- [Your task]
Gather all lines in the data that hold the string "Comments".
*** Opening of Records to process ***
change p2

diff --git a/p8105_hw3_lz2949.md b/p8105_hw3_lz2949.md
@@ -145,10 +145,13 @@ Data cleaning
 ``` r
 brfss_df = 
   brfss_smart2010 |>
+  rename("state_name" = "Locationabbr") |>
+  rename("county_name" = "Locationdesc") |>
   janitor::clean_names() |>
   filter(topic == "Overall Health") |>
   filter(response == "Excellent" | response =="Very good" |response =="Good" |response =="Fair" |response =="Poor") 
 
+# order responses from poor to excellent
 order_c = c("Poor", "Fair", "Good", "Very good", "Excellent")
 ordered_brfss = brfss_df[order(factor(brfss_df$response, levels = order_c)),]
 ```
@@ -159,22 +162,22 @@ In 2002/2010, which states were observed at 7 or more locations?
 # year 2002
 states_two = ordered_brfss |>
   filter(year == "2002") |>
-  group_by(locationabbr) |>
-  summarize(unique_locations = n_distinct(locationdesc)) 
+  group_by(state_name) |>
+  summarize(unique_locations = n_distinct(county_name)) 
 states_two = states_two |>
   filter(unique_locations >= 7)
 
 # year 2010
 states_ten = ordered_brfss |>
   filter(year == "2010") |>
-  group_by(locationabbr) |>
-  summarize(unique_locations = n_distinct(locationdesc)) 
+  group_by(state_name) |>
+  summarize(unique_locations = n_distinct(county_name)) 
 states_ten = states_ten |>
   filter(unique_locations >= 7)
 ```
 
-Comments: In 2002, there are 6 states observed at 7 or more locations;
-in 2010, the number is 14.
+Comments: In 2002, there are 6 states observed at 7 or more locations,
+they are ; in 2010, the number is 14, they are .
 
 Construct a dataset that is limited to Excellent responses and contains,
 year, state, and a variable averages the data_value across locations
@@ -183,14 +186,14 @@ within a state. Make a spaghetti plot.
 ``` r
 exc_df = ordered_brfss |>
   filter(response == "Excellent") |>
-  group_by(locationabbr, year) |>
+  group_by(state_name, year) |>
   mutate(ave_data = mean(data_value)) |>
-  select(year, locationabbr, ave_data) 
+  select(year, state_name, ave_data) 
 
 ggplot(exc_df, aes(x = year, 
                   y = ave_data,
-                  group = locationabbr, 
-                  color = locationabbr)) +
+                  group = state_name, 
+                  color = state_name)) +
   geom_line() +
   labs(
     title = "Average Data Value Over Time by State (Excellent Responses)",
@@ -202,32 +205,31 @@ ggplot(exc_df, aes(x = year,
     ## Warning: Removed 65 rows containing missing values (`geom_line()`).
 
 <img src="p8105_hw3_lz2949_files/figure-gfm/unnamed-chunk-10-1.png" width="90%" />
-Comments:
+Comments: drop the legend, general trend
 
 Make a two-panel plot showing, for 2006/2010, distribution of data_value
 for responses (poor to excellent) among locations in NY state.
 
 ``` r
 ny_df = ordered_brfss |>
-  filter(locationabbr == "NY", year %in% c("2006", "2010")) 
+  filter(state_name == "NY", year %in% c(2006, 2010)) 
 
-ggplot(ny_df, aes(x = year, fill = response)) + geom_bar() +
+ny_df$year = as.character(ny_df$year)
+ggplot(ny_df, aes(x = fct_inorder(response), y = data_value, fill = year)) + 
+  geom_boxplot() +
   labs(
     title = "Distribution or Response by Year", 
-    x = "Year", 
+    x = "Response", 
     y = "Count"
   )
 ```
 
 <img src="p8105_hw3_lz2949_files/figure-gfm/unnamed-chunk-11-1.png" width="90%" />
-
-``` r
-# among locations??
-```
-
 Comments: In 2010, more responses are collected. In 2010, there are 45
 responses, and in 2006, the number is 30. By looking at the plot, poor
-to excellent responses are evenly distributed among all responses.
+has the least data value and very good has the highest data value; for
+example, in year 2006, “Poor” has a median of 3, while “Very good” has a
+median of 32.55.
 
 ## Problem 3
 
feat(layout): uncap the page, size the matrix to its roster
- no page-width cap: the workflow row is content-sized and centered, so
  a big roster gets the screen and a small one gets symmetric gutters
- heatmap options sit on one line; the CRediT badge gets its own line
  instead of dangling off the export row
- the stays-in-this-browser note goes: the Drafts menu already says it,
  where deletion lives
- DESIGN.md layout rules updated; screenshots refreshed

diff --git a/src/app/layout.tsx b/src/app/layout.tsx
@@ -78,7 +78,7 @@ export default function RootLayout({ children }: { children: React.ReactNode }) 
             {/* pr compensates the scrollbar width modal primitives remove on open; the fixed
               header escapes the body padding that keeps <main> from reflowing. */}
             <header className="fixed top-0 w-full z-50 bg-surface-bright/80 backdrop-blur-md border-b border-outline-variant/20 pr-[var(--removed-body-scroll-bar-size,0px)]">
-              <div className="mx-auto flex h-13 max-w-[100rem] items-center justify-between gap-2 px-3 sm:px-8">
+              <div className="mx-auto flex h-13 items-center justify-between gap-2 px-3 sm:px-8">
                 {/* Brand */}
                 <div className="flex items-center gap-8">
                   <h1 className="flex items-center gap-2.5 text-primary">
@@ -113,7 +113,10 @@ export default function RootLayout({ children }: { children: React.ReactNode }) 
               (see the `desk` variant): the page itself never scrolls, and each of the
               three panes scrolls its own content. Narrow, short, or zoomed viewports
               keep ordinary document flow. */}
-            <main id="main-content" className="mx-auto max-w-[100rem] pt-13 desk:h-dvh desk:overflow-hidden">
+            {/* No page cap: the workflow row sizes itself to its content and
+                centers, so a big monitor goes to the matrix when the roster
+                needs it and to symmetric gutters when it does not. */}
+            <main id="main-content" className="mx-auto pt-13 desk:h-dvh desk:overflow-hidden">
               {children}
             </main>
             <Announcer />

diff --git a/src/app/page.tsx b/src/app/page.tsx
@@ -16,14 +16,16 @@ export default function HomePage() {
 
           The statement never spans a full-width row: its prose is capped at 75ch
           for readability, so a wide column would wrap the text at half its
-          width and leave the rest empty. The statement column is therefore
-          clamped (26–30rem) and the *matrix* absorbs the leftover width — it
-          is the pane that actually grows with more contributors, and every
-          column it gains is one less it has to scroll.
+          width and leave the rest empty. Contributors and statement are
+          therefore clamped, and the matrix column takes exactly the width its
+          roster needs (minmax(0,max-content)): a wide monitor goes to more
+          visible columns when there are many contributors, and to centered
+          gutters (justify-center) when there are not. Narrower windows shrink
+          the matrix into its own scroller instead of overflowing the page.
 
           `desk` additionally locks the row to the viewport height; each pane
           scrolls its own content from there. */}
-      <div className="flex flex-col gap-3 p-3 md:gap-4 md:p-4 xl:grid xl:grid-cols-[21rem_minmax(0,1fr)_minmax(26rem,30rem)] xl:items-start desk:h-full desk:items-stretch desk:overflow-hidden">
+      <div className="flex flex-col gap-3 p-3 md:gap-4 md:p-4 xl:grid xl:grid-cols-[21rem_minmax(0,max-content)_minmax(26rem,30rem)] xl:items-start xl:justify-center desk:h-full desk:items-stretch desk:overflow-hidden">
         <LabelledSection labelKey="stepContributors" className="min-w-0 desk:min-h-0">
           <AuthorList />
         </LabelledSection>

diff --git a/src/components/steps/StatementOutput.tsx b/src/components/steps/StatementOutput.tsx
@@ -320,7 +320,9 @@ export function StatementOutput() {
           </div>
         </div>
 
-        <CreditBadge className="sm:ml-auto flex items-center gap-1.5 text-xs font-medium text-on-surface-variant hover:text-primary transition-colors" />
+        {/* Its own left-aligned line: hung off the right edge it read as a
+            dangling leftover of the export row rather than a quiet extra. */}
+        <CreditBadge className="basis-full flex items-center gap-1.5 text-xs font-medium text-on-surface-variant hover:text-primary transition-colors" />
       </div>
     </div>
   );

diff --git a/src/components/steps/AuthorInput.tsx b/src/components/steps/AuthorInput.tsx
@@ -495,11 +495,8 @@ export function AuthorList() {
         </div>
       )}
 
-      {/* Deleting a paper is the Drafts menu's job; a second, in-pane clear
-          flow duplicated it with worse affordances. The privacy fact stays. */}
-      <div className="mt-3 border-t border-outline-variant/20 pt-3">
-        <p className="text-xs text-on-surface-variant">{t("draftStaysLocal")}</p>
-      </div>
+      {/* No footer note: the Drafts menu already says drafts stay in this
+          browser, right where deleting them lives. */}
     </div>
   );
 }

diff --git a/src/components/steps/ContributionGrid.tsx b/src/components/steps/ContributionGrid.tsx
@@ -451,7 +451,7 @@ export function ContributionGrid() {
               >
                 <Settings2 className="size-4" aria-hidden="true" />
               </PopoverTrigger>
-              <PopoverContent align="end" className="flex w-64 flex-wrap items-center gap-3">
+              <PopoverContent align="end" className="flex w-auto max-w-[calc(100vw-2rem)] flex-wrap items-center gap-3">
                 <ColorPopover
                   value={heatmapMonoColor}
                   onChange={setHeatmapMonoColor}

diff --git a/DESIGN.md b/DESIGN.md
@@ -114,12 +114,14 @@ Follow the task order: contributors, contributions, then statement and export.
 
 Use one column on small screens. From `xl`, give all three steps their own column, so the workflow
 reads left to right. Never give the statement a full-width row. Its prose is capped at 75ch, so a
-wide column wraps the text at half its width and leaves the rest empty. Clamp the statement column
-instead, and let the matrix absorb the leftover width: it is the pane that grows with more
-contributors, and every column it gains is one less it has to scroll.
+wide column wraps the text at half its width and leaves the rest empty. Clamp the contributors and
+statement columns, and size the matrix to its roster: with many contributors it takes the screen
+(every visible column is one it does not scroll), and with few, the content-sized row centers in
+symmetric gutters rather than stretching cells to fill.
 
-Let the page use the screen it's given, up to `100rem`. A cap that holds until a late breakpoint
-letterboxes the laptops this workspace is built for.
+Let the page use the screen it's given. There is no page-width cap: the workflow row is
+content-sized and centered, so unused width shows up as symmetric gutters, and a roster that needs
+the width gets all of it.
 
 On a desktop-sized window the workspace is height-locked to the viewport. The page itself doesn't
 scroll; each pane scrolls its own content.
*** Close of Records to process ***
- [Task answer]
-Comments: In 2002, there are 6 states observed at 7 or more locations;
+Comments: In 2002, there are 6 states observed at 7 or more locations,
-Comments:
+Comments: drop the legend, general trend
 Comments: In 2010, more responses are collected. In 2010, there are 45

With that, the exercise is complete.